[…] As often happens in Cyberpunk, one moment you’re cruising through Night City, the next you’re falling through a white void peering up at the flimsy undersides of streets and buildings, floating textures arrayed — as in William Gibson’s description of cyberspace itself — like a “transparent 3-D chessboard extending to infinity.” Such violations of a game’s projected reality, Sam Barsanti has written, are akin to “going backstage at a Chuck E. Cheese, but instead of seeing empty mouse costumes and machinery, you’ll find vast wastelands of darkness, mysterious black cubes that serve some unknown function, and creepy close-up eyeballs.” The texture of Barsanti’s analogy — cosmic horror crossed with modernist minimalism — underscores the easy assimilability of such disturbances to quite conventional standards of good art.
Despite this, however, the critical reception of Cyberpunk’s reality-breaking glitches (I’ll leave aside the genuinely game-breaking ones for now) has been uniformly negative. In the gaming world, glitches are flaws, plain and simple. Certainly, they can be celebrated for their comedic value or exploited for gameplay advantages, and there also exists a thriving field of “glitch art,” including one artist who has used Cyberpunk to produce images — some quite beautiful — that further highlight glitches’ essentially modernist or postmodernist visual potential. But I have yet to encounter anyone who has seriously argued — as critics have often done about nearly every other kind of surface deviation in art, from continuity errors in films to spelling mistakes in poems — that a glitch in Cyberpunk genuinely improves the game artistically.
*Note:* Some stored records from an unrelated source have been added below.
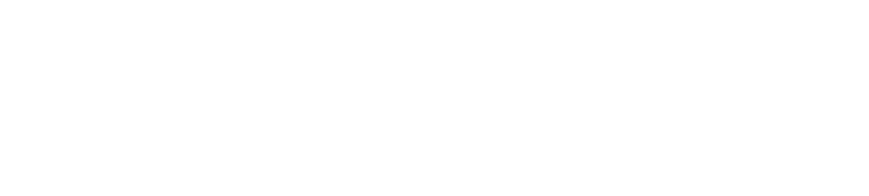
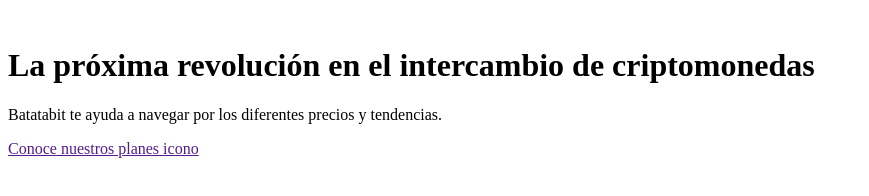
Before and after one commit to DesarrolloDeJonathan/batabit, a plain HTML site: page index.html in a window 1280 px wide. Shown: the whole page, without its empty margins (0-869 px from the left). Drawn offline with Linux system fonts and the light colour scheme.

Commit message:
Header modeling

```diff
--- a/index.html
+++ b/index.html
@@ -13,7 +13,16 @@
     />
   </head>
   <body>
-    <header></header>
+    <header>
+      <img src="" alt="" />
+      <div>
+        <h1>La próxima revolución en el intercambio de criptomonedas</h1>
+        <p>
+          Batatabit te ayuda a navegar por los diferentes precios y tendencias.
+        </p>
+        <a href="">Conoce nuestros planes <span>icono</span></a>
+      </div>
+    </header>
     <main>
       <section></section>
       <section></section>
```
Manu Sharma spoke to four ROM Corruption artists about their craft. ROM corruption is the art of corrupting a rom file to do things it’s not supposed to. The result is usually weird graphical and audio glitches. However, the RC artists gave their own definitions:
A click of my mouse, and a screenshot from a Legend of Zelda game opens up. It is a perfectly mundane, if slightly nostalgic, image in all but one key detail: Link, the protagonist, is possessed of a face that has been mangled by a glitch, with his mouth transformed into a jumble of vertical and horizontal lines, and his eyes completely missing.
This piece of surreal videogame artistry is part of a larger movement called ROM Corruption, and Jordan Bortner, the practitioner responsible for the aforementioned artwork, was among Dawnia Darkstone, Sabato Visconti and Rudy Paganini, as artists engaged with this craft, that I approached for interviews.
To begin with, I was curious as to how each one defined and approached ROM Corruption. I had hitherto understood it to be a collection of techniques used to distort, modify or outright break the data of old videogames, with the prefix serving data copied from a read-only memory chip, as is done to transfer the contents of old videogame cartridges onto PC systems, wherein the surreal magic happens.
Ben Barnhart examined the history of glitch art and its most popular artists:
Glitch Art is becoming increasingly popular and common in the design world lately, even though it’s been around for fifty years.
And while it might look like a mistake, we predict it’s going to be sticking around for a while. Digital culture is taking over everything, and that includes the art world. Enter Glitch Art.
In the age of technology, using coding to morph an image into an aesthetically pleasing error-ridden form of itself is one of the coolest types of digital art we’ve seen.
Missingno is one of the most famous glitch entities in gaming and it has spawned a host of art pieces, prints, stickers, t-shirts, etc. There was also an instance where a Pokémon franchise artist made official art of Missingno in a few of its forms.
Peanut Butter Gamer has a lot of great hacking videos out but this is my favourite just for the song near the end.